EXTRACTED DATA:
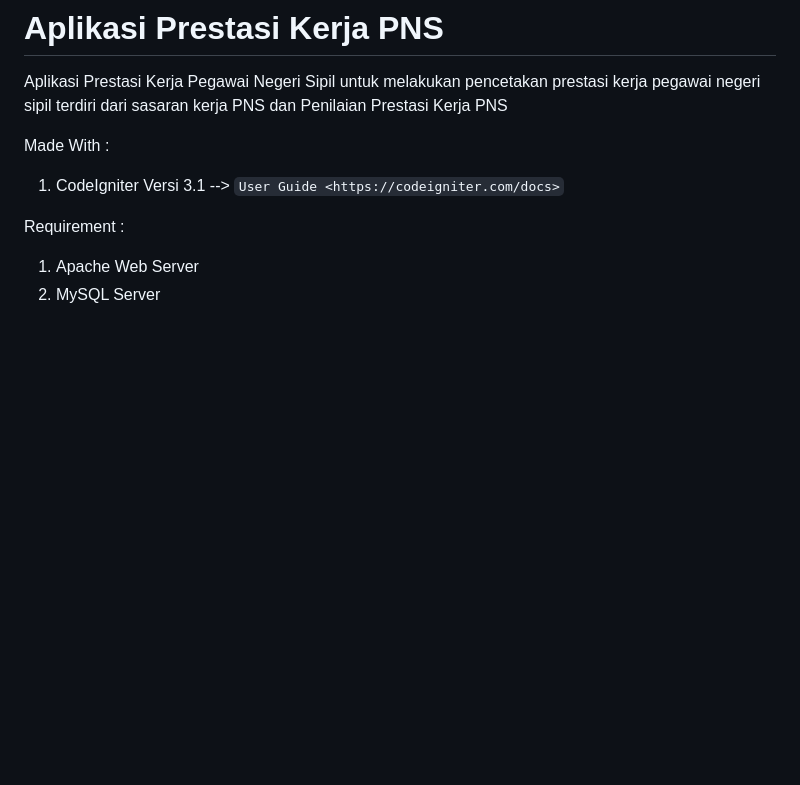
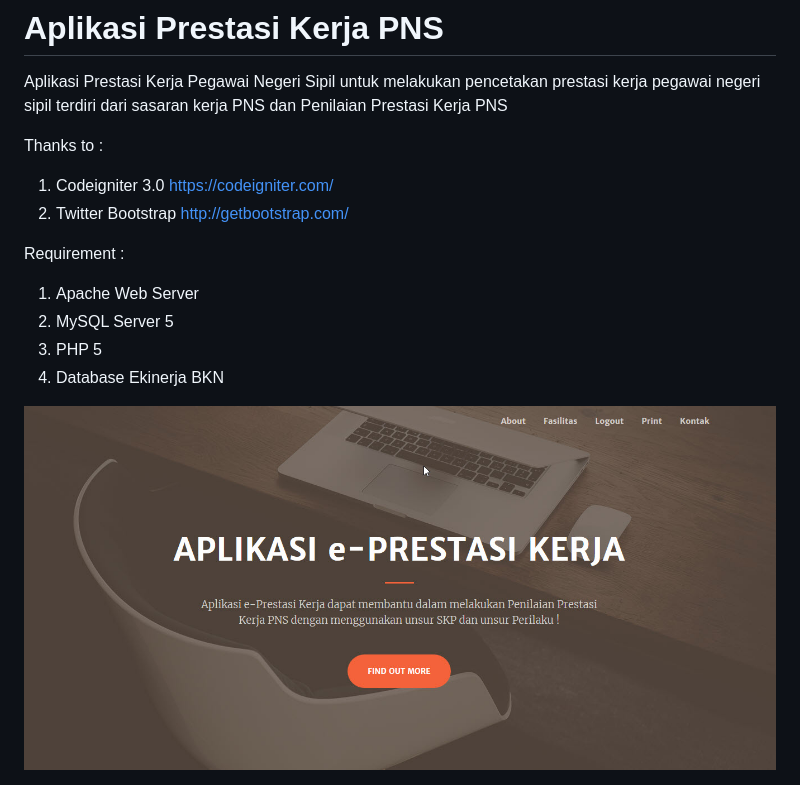
Before and after one commit to papamas/prestasi, a Markdown page: README.md, the part around the change. Drawn GitHub-style; pictures changed too: query_tools/front.jpg (added); blank space fills up the shorter version.

Commit message:
add screen shoot

```diff
--- a/README.md
+++ b/README.md
@@ -1,10 +1,15 @@
 # Aplikasi Prestasi Kerja PNS
 Aplikasi Prestasi Kerja Pegawai Negeri Sipil untuk melakukan pencetakan prestasi kerja pegawai negeri sipil terdiri dari sasaran kerja PNS dan Penilaian Prestasi Kerja PNS
 
-Made With :
-1. CodeIgniter Versi 3.1 --> `User Guide <https://codeigniter.com/docs>`
+Thanks to :
+1. Codeigniter 3.0  https://codeigniter.com/
+2. Twitter Bootstrap http://getbootstrap.com/
 
 
 Requirement :
 1. Apache Web Server
-2. MySQL Server
+2. MySQL Server 5
+3. PHP 5
+3. Database Ekinerja BKN
+
+<img src="https://github.com/papamas/prestasi/blob/master/query_tools/front.jpg" />
```
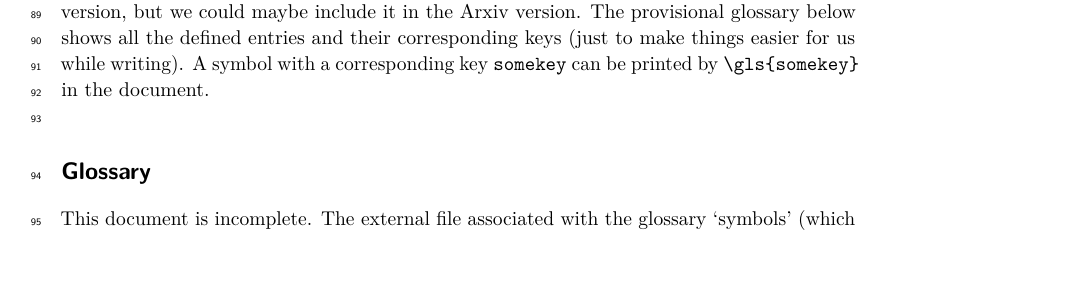
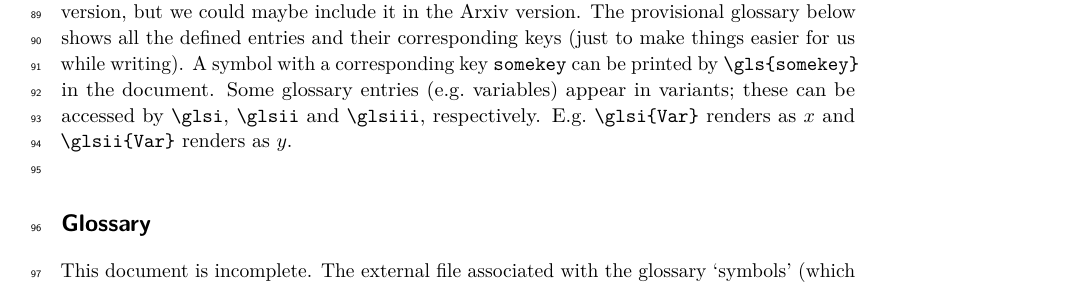
Before and after one commit to vikraman/inception, a LaTeX paper (papers/lics27/lics27-inc.tex): part of page 5 of 5, cut so that both start at the same text, the shorter picture padded with empty space. Compiled offline with pdfLaTeX.

Commit message:
added explanation for glsi, glsii and glsiii to appendix (for authors)

```diff
--- a/papers/lics27/lics27-inc.tex
+++ b/papers/lics27/lics27-inc.tex
@@ -147,6 +147,8 @@ I have added a glossary in \verb+glossary.tex+.
 This is not supposed to be included in the LICS version, but we could maybe include it in the Arxiv version.
 The provisional glossary below shows all the defined entries and their corresponding keys (just to make things easier for us while writing).
 A symbol with a corresponding key \texttt{somekey} can be printed by \verb+\gls{somekey}+ in the document.
+Some glossary entries (e.g.\ variables) appear in variants; these can be accessed by \verb+\glsi+, \verb+\glsii+ and \verb+\glsiii+, respectively.
+E.g.\ \verb+\glsi{Var}+ renders as \glsi{Var} and \verb+\glsii{Var}+ renders as \glsii{Var}.
 
 \glsaddall
 \printglossary[type=symbols, title={Glossary}, style={long-symbols}]
```
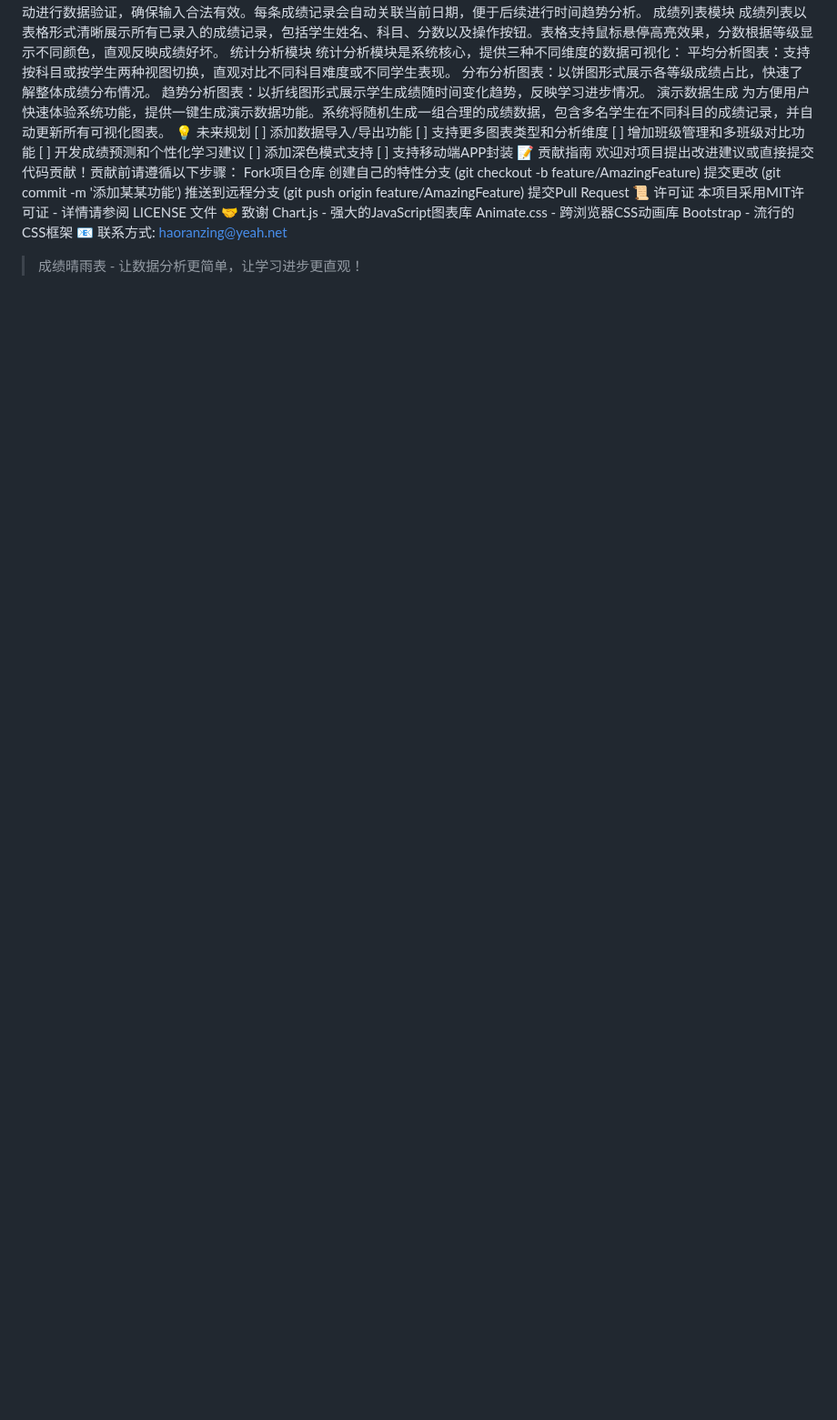
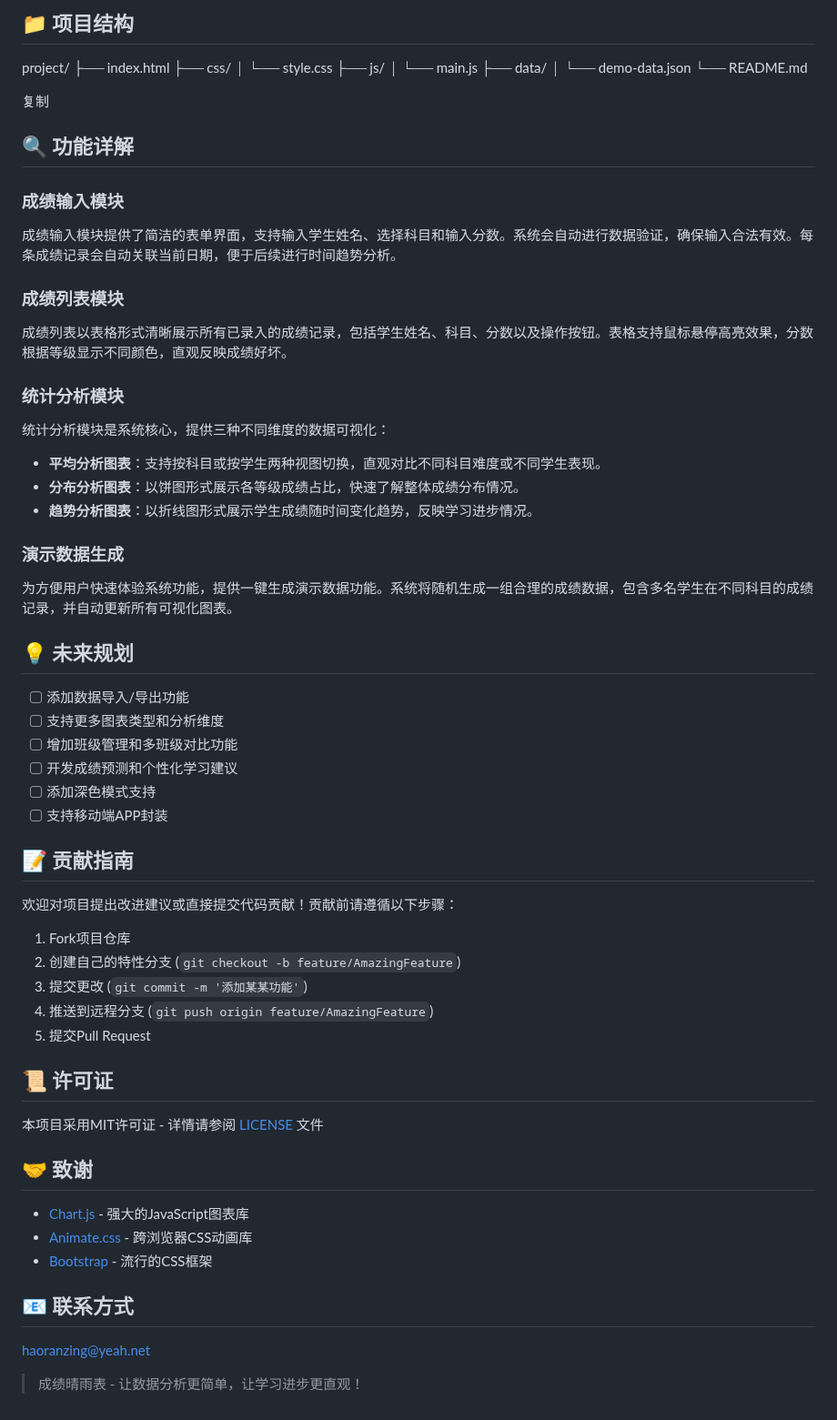
Before and after one commit to HaoranZing/-, a Markdown page: README.md, the part around one of its changes. Shown at 91% size. GitHub-like rendering; blank space fills up the shorter version.

```diff
--- a/README.md
+++ b/README.md
@@ -66,32 +68,58 @@ Apply to index.html
+## 📁 项目结构
+project/
+├── index.html
+├── css/
+│ └── style.css
+├── js/
+│ └── main.js
+├── data/
+│ └── demo-data.json
+└── README.md
+
+复制
+
+## 🔍 功能详解
+
+### 成绩输入模块
 成绩输入模块提供了简洁的表单界面，支持输入学生姓名、选择科目和输入分数。系统会自动进行数据验证，确保输入合法有效。每条成绩记录会自动关联当前日期，便于后续进行时间趋势分析。
-成绩列表模块
+
+### 成绩列表模块
 成绩列表以表格形式清晰展示所有已录入的成绩记录，包括学生姓名、科目、分数以及操作按钮。表格支持鼠标悬停高亮效果，分数根据等级显示不同颜色，直观反映成绩好坏。
-统计分析模块
+
+### 统计分析模块
 统计分析模块是系统核心，提供三种不同维度的数据可视化：
-平均分析图表：支持按科目或按学生两种视图切换，直观对比不同科目难度或不同学生表现。
-分布分析图表：以饼图形式展示各等级成绩占比，快速了解整体成绩分布情况。
-趋势分析图表：以折线图形式展示学生成绩随时间变化趋势，反映学习进步情况。
-演示数据生成
+- **平均分析图表**：支持按科目或按学生两种视图切换，直观对比不同科目难度或不同学生表现。
+- **分布分析图表**：以饼图形式展示各等级成绩占比，快速了解整体成绩分布情况。
+- **趋势分析图表**：以折线图形式展示学生成绩随时间变化趋势，反映学习进步情况。
+
+### 演示数据生成
 为方便用户快速体验系统功能，提供一键生成演示数据功能。系统将随机生成一组合理的成绩数据，包含多名学生在不同科目的成绩记录，并自动更新所有可视化图表。
-💡 未来规划
-[ ] 添加数据导入/导出功能
-[ ] 支持更多图表类型和分析维度
-[ ] 增加班级管理和多班级对比功能
-[ ] 开发成绩预测和个性化学习建议
-[ ] 添加深色模式支持
-[ ] 支持移动端APP封装
-📝 贡献指南
+
+## 💡 未来规划
+- [ ] 添加数据导入/导出功能
+- [ ] 支持更多图表类型和分析维度
+- [ ] 增加班级管理和多班级对比功能
+- [ ] 开发成绩预测和个性化学习建议
+- [ ] 添加深色模式支持
+- [ ] 支持移动端APP封装
+
+## 📝 贡献指南
 欢迎对项目提出改进建议或直接提交代码贡献！贡献前请遵循以下步骤：
-Fork项目仓库
-创建自己的特性分支 (git checkout -b feature/AmazingFeature)
-提交更改 (git commit -m '添加某某功能')
-推送到远程分支 (git push origin feature/AmazingFeature)
-提交Pull Request
-📜 许可证
-本项目采用MIT许可证 - 详情请参阅 LICENSE 文件
-🤝 致谢
-Chart.js - 强大的JavaScript图表库
-Animate.css - 跨浏览器CSS动画库
-Bootstrap - 流行的CSS框架
-📧 联系方式: haoranzing@yeah.net
+1. Fork项目仓库
+2. 创建自己的特性分支 (`git checkout -b feature/AmazingFeature`)
+3. 提交更改 (`git commit -m '添加某某功能'`)
+4. 推送到远程分支 (`git push origin feature/AmazingFeature`)
+5. 提交Pull Request
+
+## 📜 许可证
+本项目采用MIT许可证 - 详情请参阅 [LICENSE](LICENSE) 文件
+
+## 🤝 致谢
+- [Chart.js](https://www.chartjs.org/) - 强大的JavaScript图表库
+- [Animate.css](https://animate.style/) - 跨浏览器CSS动画库
+- [Bootstrap](https://getbootstrap.com/) - 流行的CSS框架
+
+## 📧 联系方式
+haoranzing@yeah.net
+
 > 成绩晴雨表 - 让数据分析更简单，让学习进步更直观！
```
Also changed, not shown: other parts of README.md (+63 -61 lines).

BRIEF: Return all the material exactly, skipping pictures.

EXERCISE SOLUTION:
Before and after one commit to papamas/prestasi, a Markdown page: README.md, the part around the change. Drawn GitHub-style; pictures changed too: query_tools/front.jpg (added); blank space fills up the shorter version.

Commit message:
add screen shoot

```diff
--- a/README.md
+++ b/README.md
@@ -1,10 +1,15 @@
 # Aplikasi Prestasi Kerja PNS
 Aplikasi Prestasi Kerja Pegawai Negeri Sipil untuk melakukan pencetakan prestasi kerja pegawai negeri sipil terdiri dari sasaran kerja PNS dan Penilaian Prestasi Kerja PNS
 
-Made With :
-1. CodeIgniter Versi 3.1 --> `User Guide <https://codeigniter.com/docs>`
+Thanks to :
+1. Codeigniter 3.0  https://codeigniter.com/
+2. Twitter Bootstrap http://getbootstrap.com/
 
 
 Requirement :
 1. Apache Web Server
-2. MySQL Server
+2. MySQL Server 5
+3. PHP 5
+3. Database Ekinerja BKN
+
+<img src="https://github.com/papamas/prestasi/blob/master/query_tools/front.jpg" />
```
Before and after one commit to vikraman/inception, a LaTeX paper (papers/lics27/lics27-inc.tex): part of page 5 of 5, cut so that both start at the same text, the shorter picture padded with empty space. Compiled offline with pdfLaTeX.

Commit message:
added explanation for glsi, glsii and glsiii to appendix (for authors)

```diff
--- a/papers/lics27/lics27-inc.tex
+++ b/papers/lics27/lics27-inc.tex
@@ -147,6 +147,8 @@ I have added a glossary in \verb+glossary.tex+.
 This is not supposed to be included in the LICS version, but we could maybe include it in the Arxiv version.
 The provisional glossary below shows all the defined entries and their corresponding keys (just to make things easier for us while writing).
 A symbol with a corresponding key \texttt{somekey} can be printed by \verb+\gls{somekey}+ in the document.
+Some glossary entries (e.g.\ variables) appear in variants; these can be accessed by \verb+\glsi+, \verb+\glsii+ and \verb+\glsiii+, respectively.
+E.g.\ \verb+\glsi{Var}+ renders as \glsi{Var} and \verb+\glsii{Var}+ renders as \glsii{Var}.
 
 \glsaddall
 \printglossary[type=symbols, title={Glossary}, style={long-symbols}]
```
Before and after one commit to HaoranZing/-, a Markdown page: README.md, the part around one of its changes. Shown at 91% size. GitHub-like rendering; blank space fills up the shorter version.

```diff
--- a/README.md
+++ b/README.md
@@ -66,32 +68,58 @@ Apply to index.html
+## 📁 项目结构
+project/
+├── index.html
+├── css/
+│ └── style.css
+├── js/
+│ └── main.js
+├── data/
+│ └── demo-data.json
+└── README.md
+
+复制
+
+## 🔍 功能详解
+
+### 成绩输入模块
 成绩输入模块提供了简洁的表单界面，支持输入学生姓名、选择科目和输入分数。系统会自动进行数据验证，确保输入合法有效。每条成绩记录会自动关联当前日期，便于后续进行时间趋势分析。
-成绩列表模块
+
+### 成绩列表模块
 成绩列表以表格形式清晰展示所有已录入的成绩记录，包括学生姓名、科目、分数以及操作按钮。表格支持鼠标悬停高亮效果，分数根据等级显示不同颜色，直观反映成绩好坏。
-统计分析模块
+
+### 统计分析模块
 统计分析模块是系统核心，提供三种不同维度的数据可视化：
-平均分析图表：支持按科目或按学生两种视图切换，直观对比不同科目难度或不同学生表现。
-分布分析图表：以饼图形式展示各等级成绩占比，快速了解整体成绩分布情况。
-趋势分析图表：以折线图形式展示学生成绩随时间变化趋势，反映学习进步情况。
-演示数据生成
+- **平均分析图表**：支持按科目或按学生两种视图切换，直观对比不同科目难度或不同学生表现。
+- **分布分析图表**：以饼图形式展示各等级成绩占比，快速了解整体成绩分布情况。
+- **趋势分析图表**：以折线图形式展示学生成绩随时间变化趋势，反映学习进步情况。
+
+### 演示数据生成
 为方便用户快速体验系统功能，提供一键生成演示数据功能。系统将随机生成一组合理的成绩数据，包含多名学生在不同科目的成绩记录，并自动更新所有可视化图表。
-💡 未来规划
-[ ] 添加数据导入/导出功能
-[ ] 支持更多图表类型和分析维度
-[ ] 增加班级管理和多班级对比功能
-[ ] 开发成绩预测和个性化学习建议
-[ ] 添加深色模式支持
-[ ] 支持移动端APP封装
-📝 贡献指南
+
+## 💡 未来规划
+- [ ] 添加数据导入/导出功能
+- [ ] 支持更多图表类型和分析维度
+- [ ] 增加班级管理和多班级对比功能
+- [ ] 开发成绩预测和个性化学习建议
+- [ ] 添加深色模式支持
+- [ ] 支持移动端APP封装
+
+## 📝 贡献指南
 欢迎对项目提出改进建议或直接提交代码贡献！贡献前请遵循以下步骤：
-Fork项目仓库
-创建自己的特性分支 (git checkout -b feature/AmazingFeature)
-提交更改 (git commit -m '添加某某功能')
-推送到远程分支 (git push origin feature/AmazingFeature)
-提交Pull Request
-📜 许可证
-本项目采用MIT许可证 - 详情请参阅 LICENSE 文件
-🤝 致谢
-Chart.js - 强大的JavaScript图表库
-Animate.css - 跨浏览器CSS动画库
-Bootstrap - 流行的CSS框架
-📧 联系方式: haoranzing@yeah.net
+1. Fork项目仓库
+2. 创建自己的特性分支 (`git checkout -b feature/AmazingFeature`)
+3. 提交更改 (`git commit -m '添加某某功能'`)
+4. 推送到远程分支 (`git push origin feature/AmazingFeature`)
+5. 提交Pull Request
+
+## 📜 许可证
+本项目采用MIT许可证 - 详情请参阅 [LICENSE](LICENSE) 文件
+
+## 🤝 致谢
+- [Chart.js](https://www.chartjs.org/) - 强大的JavaScript图表库
+- [Animate.css](https://animate.style/) - 跨浏览器CSS动画库
+- [Bootstrap](https://getbootstrap.com/) - 流行的CSS框架
+
+## 📧 联系方式
+haoranzing@yeah.net
+
 > 成绩晴雨表 - 让数据分析更简单，让学习进步更直观！
```
Also changed, not shown: other parts of README.md (+63 -61 lines).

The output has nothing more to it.